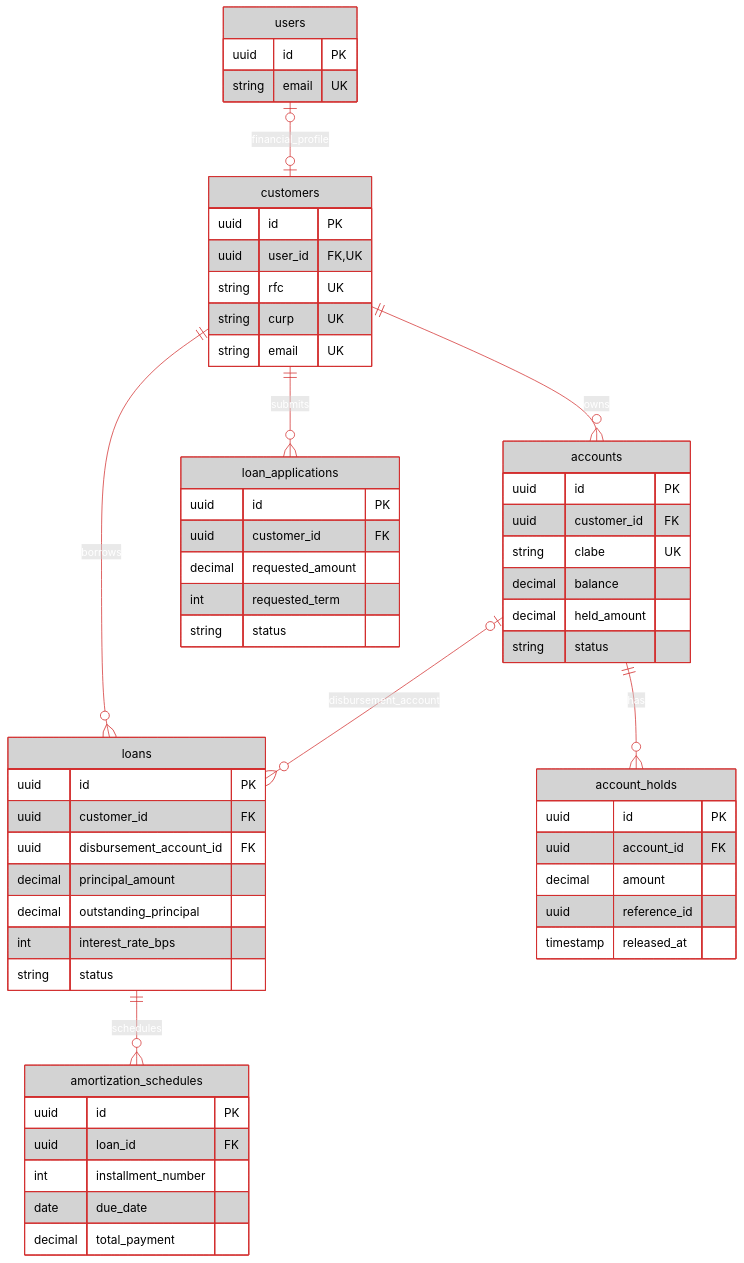
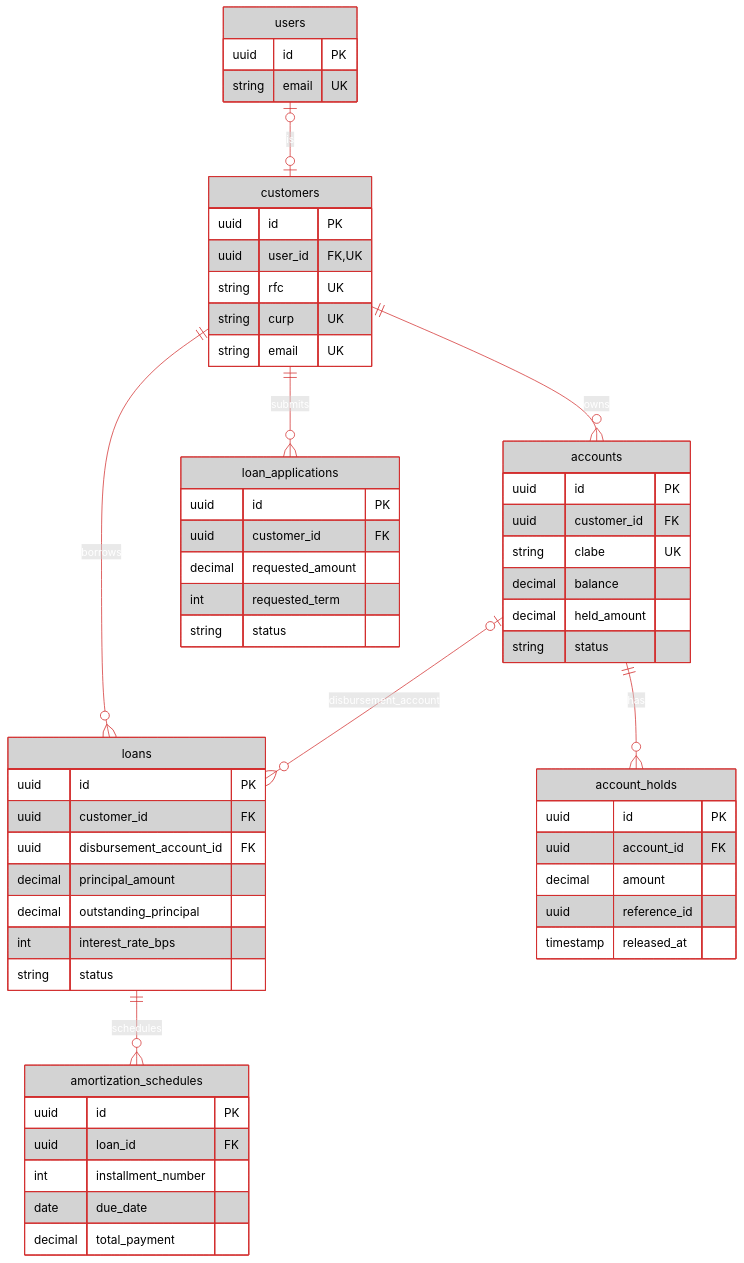
Before and after one commit to Rho-Studio/rho-studio-back-end: the third of 4 diagrams in DataModel.md, drawn with Mermaid. The commit also changed other lines of this file and 1 other file, not shown here.

````diff
--- a/DataModel.md
+++ b/DataModel.md
@@ -271,68 +273,68 @@
 ```mermaid
 %%{init: {"theme":"base","themeVariables":{"background":"#FFFFFF","mainBkg":"#FFFFFF","primaryColor":"#333333","primaryTextColor":"#FFFFFF","primaryBorderColor":"#D32F2F","lineColor":"#D32F2F","secondaryColor":"#4A4A4A","secondaryTextColor":"#FFFFFF","secondaryBorderColor":"#D32F2F","tertiaryColor":"#D3D3D3","tertiaryTextColor":"#333333","tertiaryBorderColor":"#D32F2F","textColor":"#333333"}}}%%
 erDiagram
-  users o|--o| customers : financial_profile
+  users o|--o| customers : is
   customers ||--o{ accounts : owns
   customers ||--o{ loan_applications : submits
   customers ||--o{ loans : borrows
   accounts ||--o{ account_holds : has
   loans ||--o{ amortization_schedules : schedules
   accounts o|--o{ loans : disbursement_account
 
   users {
     uuid id PK
     string email UK
   }
   customers {
     uuid id PK
     uuid user_id FK, UK
     string rfc UK
     string curp UK
     string email UK
   }
   accounts {
     uuid id PK
     uuid customer_id FK
     string clabe UK
     decimal balance
     decimal held_amount
     string status
   }
   account_holds {
     uuid id PK
     uuid account_id FK
     decimal amount
     uuid reference_id
     timestamp released_at
   }
   loan_applications {
     uuid id PK
     uuid customer_id FK
     decimal requested_amount
     int requested_term
     string status
   }
   loans {
     uuid id PK
     uuid customer_id FK
     uuid disbursement_account_id FK
     decimal principal_amount
     decimal outstanding_principal
     int interest_rate_bps
     string status
   }
   amortization_schedules {
     uuid id PK
     uuid loan_id FK
     int installment_number
     date due_date
     decimal total_payment
   }
 
   classDef appNode fill:#D32F2F,stroke:#FFFFFF,color:#FFFFFF
   classDef featureNode fill:#4A4A4A,stroke:#D32F2F,color:#FFFFFF
   classDef coreNode fill:#333333,stroke:#D32F2F,color:#FFFFFF
   classDef domainNode fill:#4A4A4A,stroke:#333333,color:#FFFFFF
   classDef dataNode fill:#D3D3D3,stroke:#D32F2F,color:#000000
   class users,customers,accounts,account_holds,loan_applications,loans,amortization_schedules dataNode
 ```
````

__________

Please give again the lines above between the line holding "uuid account_id FK" and the line holding "decimal principal_amount", inclusive, exactly as they are and with nothing added.

Solution to this task ▸
     uuid account_id FK
     decimal amount
     uuid reference_id
     timestamp released_at
   }
   loan_applications {
     uuid id PK
     uuid customer_id FK
     decimal requested_amount
     int requested_term
     string status
   }
   loans {
     uuid id PK
     uuid customer_id FK
     uuid disbursement_account_id FK
     decimal principal_amount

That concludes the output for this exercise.